Where does fish oil come from and are they all the same?
- Fish oil comes from the tissues of oily fish and a portion of it is omega-3 fatty acids.
- The human body cannot produce omega-3 fatty acids so we must consume it exogenously.
- There are two main beneficial types of omega-3 fatty acids - eicosapentanoic acid (EPA) and docosahexaenoic acid (DHA).
- Both EPA and DHA are vital to human health and studies have shown that each fatty acid has unique benefits. EPA supports the heart, immune system, and inflammatory response. DHA supports the brain, eyes, and central nervous system.
- People may not consume sufficient fish or shellfish to meet their daily recommended dosage.
What are some specific benefits of omega-3 fatty acids?
- EPA has been shown to reduce triglyceride levels of those who suffers from hypertriglyceridemia. Elevated levels of triglycerides are associated with atherosclerosis and predispose to cardiovascular disease.

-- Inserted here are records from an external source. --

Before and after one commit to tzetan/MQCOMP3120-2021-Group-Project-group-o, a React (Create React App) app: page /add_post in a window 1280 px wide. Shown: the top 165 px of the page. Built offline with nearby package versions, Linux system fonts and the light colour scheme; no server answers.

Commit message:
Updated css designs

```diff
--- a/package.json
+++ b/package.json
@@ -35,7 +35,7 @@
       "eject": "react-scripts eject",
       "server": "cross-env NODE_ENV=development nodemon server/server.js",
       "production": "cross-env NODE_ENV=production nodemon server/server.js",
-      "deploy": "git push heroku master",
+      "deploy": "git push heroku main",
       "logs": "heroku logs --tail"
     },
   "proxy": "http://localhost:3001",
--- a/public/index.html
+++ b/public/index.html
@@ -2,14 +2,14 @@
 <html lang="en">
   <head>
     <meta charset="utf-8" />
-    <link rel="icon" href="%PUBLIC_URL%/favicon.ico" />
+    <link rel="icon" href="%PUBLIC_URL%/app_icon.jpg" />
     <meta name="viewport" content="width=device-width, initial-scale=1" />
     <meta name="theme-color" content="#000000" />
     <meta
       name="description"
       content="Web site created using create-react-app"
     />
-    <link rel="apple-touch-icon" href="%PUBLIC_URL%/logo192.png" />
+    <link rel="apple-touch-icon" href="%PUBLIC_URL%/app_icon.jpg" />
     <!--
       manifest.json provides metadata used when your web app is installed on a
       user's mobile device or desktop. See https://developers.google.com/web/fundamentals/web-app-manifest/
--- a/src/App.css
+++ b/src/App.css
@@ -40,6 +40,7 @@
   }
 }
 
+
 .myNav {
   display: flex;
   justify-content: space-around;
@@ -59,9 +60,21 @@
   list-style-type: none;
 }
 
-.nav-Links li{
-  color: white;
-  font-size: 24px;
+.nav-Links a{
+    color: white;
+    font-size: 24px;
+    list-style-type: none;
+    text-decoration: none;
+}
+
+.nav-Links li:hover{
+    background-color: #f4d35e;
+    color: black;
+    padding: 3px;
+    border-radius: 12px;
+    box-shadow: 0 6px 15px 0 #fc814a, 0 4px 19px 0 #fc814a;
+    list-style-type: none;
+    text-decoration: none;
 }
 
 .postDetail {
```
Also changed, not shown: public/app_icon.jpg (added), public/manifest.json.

- Extensive studies have been conducted on the correlation between dietary fish oil and coronary heart disease. Findings have shown that fish oil are associated with a lower incidence of fatal coronary heart disease.

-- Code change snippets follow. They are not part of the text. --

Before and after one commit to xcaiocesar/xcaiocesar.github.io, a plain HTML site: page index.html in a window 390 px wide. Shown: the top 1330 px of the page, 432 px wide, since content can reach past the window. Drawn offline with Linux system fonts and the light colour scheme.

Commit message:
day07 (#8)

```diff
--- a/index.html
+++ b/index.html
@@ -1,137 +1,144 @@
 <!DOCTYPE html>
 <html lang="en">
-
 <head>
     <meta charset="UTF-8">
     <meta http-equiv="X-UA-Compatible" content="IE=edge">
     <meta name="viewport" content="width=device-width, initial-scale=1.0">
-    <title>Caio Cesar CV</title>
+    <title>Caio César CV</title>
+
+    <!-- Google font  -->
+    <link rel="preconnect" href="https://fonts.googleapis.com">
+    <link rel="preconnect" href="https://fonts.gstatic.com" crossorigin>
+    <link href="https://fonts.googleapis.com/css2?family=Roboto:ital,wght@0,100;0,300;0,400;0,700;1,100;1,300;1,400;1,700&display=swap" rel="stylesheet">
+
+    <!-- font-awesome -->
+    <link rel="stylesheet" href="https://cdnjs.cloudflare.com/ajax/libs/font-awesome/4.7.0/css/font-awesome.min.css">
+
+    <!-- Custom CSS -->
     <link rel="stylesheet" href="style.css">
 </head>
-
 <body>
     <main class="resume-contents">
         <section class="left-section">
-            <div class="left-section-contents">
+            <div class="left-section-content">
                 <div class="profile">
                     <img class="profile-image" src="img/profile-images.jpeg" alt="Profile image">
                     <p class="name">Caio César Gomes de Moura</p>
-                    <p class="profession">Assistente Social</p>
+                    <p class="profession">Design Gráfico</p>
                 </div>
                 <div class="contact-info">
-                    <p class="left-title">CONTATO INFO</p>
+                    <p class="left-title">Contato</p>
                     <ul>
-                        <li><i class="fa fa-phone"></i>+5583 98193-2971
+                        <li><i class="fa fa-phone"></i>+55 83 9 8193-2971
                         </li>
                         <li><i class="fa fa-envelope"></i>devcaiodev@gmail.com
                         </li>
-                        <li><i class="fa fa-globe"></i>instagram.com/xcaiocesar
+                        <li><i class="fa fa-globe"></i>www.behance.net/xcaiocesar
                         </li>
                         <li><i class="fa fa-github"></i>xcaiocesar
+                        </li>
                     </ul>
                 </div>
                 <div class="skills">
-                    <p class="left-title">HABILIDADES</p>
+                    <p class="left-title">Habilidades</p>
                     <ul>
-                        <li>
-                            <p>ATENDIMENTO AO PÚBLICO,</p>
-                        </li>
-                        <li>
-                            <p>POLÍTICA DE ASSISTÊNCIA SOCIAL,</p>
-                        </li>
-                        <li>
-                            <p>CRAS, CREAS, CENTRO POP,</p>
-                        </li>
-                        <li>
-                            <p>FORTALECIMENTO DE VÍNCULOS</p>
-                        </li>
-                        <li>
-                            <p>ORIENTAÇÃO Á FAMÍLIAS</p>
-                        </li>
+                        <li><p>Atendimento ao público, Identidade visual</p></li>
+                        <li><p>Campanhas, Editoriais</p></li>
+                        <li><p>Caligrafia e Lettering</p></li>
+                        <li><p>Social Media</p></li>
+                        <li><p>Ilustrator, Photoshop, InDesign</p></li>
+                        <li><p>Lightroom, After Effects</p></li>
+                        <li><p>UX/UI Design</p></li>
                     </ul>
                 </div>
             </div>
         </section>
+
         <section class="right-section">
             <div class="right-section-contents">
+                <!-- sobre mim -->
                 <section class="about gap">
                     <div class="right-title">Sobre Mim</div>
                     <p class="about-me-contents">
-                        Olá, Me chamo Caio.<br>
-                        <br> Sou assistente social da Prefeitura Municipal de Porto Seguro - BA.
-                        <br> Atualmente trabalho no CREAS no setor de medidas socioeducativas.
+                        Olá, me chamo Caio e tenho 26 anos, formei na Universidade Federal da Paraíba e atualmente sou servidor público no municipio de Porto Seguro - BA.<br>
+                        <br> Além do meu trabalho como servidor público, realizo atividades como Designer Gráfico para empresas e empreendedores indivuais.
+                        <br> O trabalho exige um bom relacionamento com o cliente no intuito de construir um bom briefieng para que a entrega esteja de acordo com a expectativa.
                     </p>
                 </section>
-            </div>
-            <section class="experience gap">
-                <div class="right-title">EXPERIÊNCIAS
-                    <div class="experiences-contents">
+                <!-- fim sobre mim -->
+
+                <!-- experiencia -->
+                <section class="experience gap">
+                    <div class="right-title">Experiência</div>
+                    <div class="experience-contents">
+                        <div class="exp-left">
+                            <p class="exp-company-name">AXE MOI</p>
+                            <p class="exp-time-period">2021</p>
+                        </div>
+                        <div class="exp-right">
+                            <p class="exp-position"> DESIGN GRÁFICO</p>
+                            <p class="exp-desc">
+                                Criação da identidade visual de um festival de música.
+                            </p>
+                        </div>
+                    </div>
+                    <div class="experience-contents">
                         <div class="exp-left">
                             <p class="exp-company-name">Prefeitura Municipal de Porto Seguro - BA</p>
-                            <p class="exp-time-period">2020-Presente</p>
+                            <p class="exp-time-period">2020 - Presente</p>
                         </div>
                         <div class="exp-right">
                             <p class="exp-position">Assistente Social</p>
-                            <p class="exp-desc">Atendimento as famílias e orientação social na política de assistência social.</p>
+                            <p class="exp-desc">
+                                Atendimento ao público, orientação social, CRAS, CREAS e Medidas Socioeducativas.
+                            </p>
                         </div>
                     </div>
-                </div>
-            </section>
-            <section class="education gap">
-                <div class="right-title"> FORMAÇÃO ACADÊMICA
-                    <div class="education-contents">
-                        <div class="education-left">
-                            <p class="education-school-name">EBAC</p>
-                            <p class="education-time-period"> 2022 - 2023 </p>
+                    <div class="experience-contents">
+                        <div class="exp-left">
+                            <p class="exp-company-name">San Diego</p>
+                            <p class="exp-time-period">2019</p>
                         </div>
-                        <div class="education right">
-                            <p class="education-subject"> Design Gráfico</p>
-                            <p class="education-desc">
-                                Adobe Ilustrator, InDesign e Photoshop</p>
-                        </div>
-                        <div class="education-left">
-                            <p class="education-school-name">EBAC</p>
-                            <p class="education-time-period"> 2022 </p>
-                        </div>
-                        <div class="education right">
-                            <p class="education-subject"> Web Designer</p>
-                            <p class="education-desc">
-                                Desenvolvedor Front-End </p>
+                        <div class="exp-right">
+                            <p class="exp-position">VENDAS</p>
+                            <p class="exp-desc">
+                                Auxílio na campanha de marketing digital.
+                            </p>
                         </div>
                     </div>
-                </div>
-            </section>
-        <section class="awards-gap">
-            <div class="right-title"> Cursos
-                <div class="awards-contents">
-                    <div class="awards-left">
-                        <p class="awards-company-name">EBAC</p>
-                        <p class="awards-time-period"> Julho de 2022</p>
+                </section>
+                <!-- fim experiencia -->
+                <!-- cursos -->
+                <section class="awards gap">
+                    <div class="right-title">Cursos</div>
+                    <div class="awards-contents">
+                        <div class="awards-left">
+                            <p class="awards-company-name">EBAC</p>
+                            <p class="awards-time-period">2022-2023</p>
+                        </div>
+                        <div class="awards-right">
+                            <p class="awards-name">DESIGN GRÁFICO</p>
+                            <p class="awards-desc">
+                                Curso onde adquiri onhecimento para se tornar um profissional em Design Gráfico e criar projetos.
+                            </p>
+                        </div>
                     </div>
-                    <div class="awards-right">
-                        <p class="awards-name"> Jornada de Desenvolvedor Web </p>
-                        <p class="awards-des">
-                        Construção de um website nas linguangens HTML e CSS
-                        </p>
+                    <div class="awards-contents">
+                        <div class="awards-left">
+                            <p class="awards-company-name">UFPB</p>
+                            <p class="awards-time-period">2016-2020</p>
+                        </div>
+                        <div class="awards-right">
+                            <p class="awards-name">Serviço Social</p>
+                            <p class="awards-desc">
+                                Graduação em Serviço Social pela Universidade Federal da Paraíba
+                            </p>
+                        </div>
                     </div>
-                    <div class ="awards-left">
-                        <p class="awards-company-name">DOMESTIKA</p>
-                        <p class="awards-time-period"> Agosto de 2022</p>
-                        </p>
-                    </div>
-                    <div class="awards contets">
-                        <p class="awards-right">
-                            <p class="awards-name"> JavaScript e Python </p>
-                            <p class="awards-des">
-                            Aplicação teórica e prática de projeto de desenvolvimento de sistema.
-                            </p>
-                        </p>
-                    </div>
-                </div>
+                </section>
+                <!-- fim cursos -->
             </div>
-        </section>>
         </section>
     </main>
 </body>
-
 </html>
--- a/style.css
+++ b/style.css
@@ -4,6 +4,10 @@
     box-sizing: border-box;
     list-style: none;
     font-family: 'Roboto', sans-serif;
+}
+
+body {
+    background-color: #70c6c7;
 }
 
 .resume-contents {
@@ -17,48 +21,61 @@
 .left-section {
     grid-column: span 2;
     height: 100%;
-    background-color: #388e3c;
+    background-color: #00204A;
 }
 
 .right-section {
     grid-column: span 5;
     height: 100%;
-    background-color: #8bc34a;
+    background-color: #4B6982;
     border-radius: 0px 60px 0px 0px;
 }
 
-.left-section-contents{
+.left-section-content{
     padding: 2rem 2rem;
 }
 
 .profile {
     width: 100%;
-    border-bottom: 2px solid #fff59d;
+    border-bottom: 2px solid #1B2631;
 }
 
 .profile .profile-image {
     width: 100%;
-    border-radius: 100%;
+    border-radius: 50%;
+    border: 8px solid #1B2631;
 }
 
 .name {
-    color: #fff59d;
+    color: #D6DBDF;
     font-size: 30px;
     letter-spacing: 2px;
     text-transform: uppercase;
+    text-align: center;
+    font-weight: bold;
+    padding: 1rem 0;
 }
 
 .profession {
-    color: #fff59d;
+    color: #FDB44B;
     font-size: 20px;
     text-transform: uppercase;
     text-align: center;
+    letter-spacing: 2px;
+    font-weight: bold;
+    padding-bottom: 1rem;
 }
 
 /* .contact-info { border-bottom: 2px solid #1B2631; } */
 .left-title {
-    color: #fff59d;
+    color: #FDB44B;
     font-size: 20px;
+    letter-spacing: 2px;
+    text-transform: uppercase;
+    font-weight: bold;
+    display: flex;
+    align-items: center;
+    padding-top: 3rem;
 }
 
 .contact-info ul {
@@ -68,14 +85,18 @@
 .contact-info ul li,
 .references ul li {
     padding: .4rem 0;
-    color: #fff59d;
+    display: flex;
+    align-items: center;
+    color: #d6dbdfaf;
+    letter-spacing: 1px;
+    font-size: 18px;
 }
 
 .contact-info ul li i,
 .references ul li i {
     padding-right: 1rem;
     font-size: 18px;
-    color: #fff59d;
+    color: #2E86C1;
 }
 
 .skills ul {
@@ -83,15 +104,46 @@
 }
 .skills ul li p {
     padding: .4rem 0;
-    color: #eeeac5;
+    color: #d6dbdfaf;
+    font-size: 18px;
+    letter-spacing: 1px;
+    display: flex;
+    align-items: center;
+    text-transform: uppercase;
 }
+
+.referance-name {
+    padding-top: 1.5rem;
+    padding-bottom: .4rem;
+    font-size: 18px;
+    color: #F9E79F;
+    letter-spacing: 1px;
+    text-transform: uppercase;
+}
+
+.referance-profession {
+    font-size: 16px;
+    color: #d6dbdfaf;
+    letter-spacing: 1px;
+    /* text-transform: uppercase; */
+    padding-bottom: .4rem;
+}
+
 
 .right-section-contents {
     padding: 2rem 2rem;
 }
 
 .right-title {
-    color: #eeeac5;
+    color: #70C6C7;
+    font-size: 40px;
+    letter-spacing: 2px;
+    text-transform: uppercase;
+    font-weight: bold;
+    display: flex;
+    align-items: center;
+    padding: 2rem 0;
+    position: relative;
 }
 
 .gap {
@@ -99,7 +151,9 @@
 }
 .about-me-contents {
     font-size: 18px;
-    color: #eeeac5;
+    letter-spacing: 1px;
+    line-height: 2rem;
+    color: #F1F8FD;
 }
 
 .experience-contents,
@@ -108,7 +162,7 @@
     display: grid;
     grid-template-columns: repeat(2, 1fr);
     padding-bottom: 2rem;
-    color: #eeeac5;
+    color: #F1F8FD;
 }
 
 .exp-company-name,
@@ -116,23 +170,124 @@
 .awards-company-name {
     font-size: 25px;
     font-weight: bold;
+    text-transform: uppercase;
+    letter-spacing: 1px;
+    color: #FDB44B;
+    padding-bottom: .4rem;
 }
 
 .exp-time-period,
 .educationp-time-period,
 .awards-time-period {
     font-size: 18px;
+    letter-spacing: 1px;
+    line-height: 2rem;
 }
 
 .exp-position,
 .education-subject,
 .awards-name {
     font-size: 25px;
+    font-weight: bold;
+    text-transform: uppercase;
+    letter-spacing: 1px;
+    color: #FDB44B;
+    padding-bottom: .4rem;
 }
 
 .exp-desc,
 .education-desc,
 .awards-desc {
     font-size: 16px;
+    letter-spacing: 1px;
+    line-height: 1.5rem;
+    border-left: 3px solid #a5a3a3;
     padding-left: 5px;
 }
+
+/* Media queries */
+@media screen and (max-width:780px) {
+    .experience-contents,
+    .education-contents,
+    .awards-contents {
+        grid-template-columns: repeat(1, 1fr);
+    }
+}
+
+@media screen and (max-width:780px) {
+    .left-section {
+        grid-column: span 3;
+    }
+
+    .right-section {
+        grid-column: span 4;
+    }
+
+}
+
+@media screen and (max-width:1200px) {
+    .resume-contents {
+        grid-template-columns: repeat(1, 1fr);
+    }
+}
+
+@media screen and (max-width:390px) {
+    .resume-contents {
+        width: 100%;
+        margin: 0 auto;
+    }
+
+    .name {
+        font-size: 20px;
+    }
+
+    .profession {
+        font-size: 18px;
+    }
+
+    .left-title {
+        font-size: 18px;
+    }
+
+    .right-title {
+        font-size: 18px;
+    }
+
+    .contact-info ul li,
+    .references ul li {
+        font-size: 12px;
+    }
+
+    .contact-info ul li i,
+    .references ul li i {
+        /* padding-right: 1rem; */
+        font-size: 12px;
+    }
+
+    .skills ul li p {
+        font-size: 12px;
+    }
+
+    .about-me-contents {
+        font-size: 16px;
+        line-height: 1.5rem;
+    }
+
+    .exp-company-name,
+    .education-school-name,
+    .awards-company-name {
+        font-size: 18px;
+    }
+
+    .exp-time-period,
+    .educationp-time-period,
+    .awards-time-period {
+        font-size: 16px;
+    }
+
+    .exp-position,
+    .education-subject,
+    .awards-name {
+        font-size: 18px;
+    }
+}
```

- Fish oil (specifically a high level of EPA and DHA) has been shown to have inhibitory effects on breast cancer cell growth and metastasis.
- Both DHA and EPA have anti-inflammatory effects on the human body which may help people manage the pain and swelling associated with rheumatoid arthritis.

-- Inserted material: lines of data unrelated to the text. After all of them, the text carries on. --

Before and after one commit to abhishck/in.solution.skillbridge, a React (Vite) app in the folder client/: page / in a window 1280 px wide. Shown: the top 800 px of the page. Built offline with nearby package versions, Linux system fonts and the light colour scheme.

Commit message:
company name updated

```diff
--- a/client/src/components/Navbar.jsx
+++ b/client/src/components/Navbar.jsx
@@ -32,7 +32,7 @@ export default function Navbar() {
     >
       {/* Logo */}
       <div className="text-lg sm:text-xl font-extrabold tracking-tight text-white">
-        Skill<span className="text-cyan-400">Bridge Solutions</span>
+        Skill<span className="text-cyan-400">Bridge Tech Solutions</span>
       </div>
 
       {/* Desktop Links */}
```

Overall evidence has shown to improve the health of your heart, brain, skin, hair and body! Consider adding fish oil to your daily supplement regime or consume wild caught fish daily.
Australia Health Warehouse stocks a range of fish oil supplements, making it easy for you to ensure you meet the recommended daily intake of omega-3 fatty acids. Click this link to find out more: www.aushealthwarehouse.com
Icosapent ethyl: Eicosapentaenoic acid concentration and triglyceride-lowering effects across clinical studies. Bays HE, Ballantyne CM, Doyle RT Jr, Juliano RA, Philip S.
ω-3 Polyunsaturated Fatty Acid Biomarkers and Coronary Heart Disease: Pooling Project of 19 Cohort Studies. Del Gobbo LC et al. JAMA Intern Med. 2016 Aug 1;176(8):1155-66.
Influence of diets containing eicosapentaenoic or docosahexaenoic acid on growth and metastasis of breast cancer cells in nude mice. Rose DP, Connolly JM, Rayburn J, Coleman M. J Natl Cancer Inst. 1995 Apr 19;87(8):587-92.
A randomized, crossover, head-to-head comparison of eicosapentaenoic acid and docosahexaenoic acidsupplementation to reduce inflammation markers in men and women: the Comparing EPA to DHA (ComparED) Study. Allaire J, Couture P, Leclerc M et al. Am J Clin Nutr. 2016 Aug;104(2):280-7.